Outreach workers canvassed and engaged Palestinian and Israeli citizens everywhere from refugee camps to universities, in spite of a charged atmosphere over the last six months.
The campaign extended across Israeli cities including Beersheva, Ofakim and Ashkelon in the South, Tel Aviv, Ramat Gan, Ra’anana, Kfar Saba, Hod Hasharon, Netanya, and Hadera in the Central Region, and Haifa, Acre, and Nahariya in the North. On the Palestinian side, recruitment span across cities, villages and refugee camps in the Bethlehem district, Hebron, Nablus, Jenin, Tulkarm, Ramallah, Kalkilya, and Jericho.
Early data compiled by OneVoice following the latest round of voting seems to indicate that voting also yielded even greater consensus than in the prior rounds. “Seeing that the proposals are changing to reflect voters’ feedback makes the people feel that this is important, said Roje Heinav, OneVoice’s Israeli Outreach Director.
“People are starting to believe they can have an impact,” added Nisreen Shaheen, OneVoice’s Palestinian Outreach Director.
The movement has been gaining momentum on both sides of the spectrum. Over 100 teenagers from ages 15 to 18 approached OneVoice and offered to recruit members in summer camps. The Israeli Employment Office, Youth and Educational Department, and the Youth Council facilitated the outreach. Several youth movements are driving the summer campaign on the Israeli front. Palestinian high school and university student groups are also very active with recruitment efforts.
According to one Palestinian canvasser, a mid-aged Palestinian man was approached to join the citizen negotiations. Before seeing the voting ballot, the man reacted with shock and screamed at him: ‘You are selling out our land openly and overtly!’ The field worker explained that OneVoice allows citizens to evaluate specific proposals and affirm or reject each of them, and asked him to at least take a look at the ballot. After 20 minutes of reading the document and thinking about it, the man filled out the form. The field worker was surprised to note that the man had accepted every one of the 10 proposals.
The most common complaint is that the questions are too long, or that they contain two clauses, one favorable to them and one favorable to the other side, forcing them to compromise on something they may not want to, but Darawshe says this can work both ways.
“What we have here is people who have invested 20-30 minutes on filling out their ballots. That means that they’ve taken it seriously, it’s not just going in and giving one vote or filling out your name. It’s a long, thorough discussion, and we want to take it even deeper,” he said. “We might get less votes in the short run, but they’ll be votes by people who thought long and hard about the issues. It’s a chance for people to really look inside and dialog with themselves. On this level, we’ve accomplished tremendous goals and have proven that this method does facilitate deep discussion and arguments.”
According to Darawshe, the next phase for OneVoice includes canvassing for more Israelis and Palestinians to join the balloting, and to broaden the scope of the grassroots leadership of the organization.
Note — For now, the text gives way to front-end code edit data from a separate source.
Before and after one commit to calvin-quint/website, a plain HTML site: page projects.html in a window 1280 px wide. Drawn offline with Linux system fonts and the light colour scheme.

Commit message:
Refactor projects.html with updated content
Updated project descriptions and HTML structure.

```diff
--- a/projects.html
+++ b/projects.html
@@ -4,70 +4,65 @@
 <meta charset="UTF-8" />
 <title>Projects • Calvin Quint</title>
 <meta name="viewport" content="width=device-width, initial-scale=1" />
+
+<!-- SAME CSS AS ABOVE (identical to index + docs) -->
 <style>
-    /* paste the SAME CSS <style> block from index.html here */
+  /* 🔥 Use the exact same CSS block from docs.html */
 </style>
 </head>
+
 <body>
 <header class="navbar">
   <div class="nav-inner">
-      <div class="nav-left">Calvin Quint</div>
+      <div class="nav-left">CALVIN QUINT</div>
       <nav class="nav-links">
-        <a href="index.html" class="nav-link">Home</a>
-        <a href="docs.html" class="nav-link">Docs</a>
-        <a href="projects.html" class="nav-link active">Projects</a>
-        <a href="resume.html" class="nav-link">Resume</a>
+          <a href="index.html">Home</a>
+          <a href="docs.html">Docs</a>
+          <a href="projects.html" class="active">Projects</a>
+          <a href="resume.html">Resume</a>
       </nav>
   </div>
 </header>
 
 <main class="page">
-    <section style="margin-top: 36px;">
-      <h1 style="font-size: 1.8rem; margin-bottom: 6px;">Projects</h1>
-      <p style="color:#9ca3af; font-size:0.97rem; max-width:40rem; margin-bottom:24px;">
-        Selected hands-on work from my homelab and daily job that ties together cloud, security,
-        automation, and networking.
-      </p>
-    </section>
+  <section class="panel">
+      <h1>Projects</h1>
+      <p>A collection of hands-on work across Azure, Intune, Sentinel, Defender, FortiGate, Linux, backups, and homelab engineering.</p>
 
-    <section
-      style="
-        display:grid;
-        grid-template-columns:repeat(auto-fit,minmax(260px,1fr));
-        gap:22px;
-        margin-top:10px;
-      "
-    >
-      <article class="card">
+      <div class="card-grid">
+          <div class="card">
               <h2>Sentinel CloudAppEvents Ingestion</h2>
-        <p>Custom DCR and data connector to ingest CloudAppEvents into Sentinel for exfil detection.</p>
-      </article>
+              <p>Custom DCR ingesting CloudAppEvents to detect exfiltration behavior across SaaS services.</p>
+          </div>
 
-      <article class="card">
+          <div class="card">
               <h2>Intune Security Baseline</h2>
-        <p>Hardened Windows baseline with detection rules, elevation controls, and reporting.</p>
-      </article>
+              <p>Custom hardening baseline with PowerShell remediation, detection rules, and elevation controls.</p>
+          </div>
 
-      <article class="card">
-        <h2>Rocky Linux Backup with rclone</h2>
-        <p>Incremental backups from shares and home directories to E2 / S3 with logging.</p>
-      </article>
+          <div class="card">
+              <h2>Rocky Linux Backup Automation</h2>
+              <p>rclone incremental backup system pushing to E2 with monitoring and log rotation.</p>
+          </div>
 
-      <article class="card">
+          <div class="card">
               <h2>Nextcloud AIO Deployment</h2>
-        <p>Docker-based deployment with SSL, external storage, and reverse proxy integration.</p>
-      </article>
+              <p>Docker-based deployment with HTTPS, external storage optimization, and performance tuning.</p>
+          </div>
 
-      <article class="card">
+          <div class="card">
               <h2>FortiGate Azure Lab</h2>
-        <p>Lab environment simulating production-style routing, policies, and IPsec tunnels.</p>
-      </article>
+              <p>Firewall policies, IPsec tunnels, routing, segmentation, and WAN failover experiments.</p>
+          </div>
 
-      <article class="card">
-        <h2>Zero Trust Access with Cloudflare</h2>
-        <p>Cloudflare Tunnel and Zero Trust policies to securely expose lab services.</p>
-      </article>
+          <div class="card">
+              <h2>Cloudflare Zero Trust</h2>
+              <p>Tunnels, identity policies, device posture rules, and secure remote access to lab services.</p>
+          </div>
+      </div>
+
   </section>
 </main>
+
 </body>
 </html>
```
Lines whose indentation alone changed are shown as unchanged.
To that extent, they’re hosting a meeting this week of Israeli and Palestinian student leaders.
“We’re attempting to develop leadership training of conflict resolution leaders, to widen the leadership of our organization, so there won’t be 5 or 10 from each side but 400 or 500. This will generate the spark of a mass movement which will yield pressure on the political system to move forward, and will create a network of ordinary Israelis and Palestinians to revive the people to people dialog that has been damaged – even assassinated – over the last four years,” he said.
“The meeting this week in Jerusalem will consist of 10-15 Palestinian and 10-15 Israeli student leaders from student unions, in which they’ll discuss leadership roles students can play in conflict resolution.”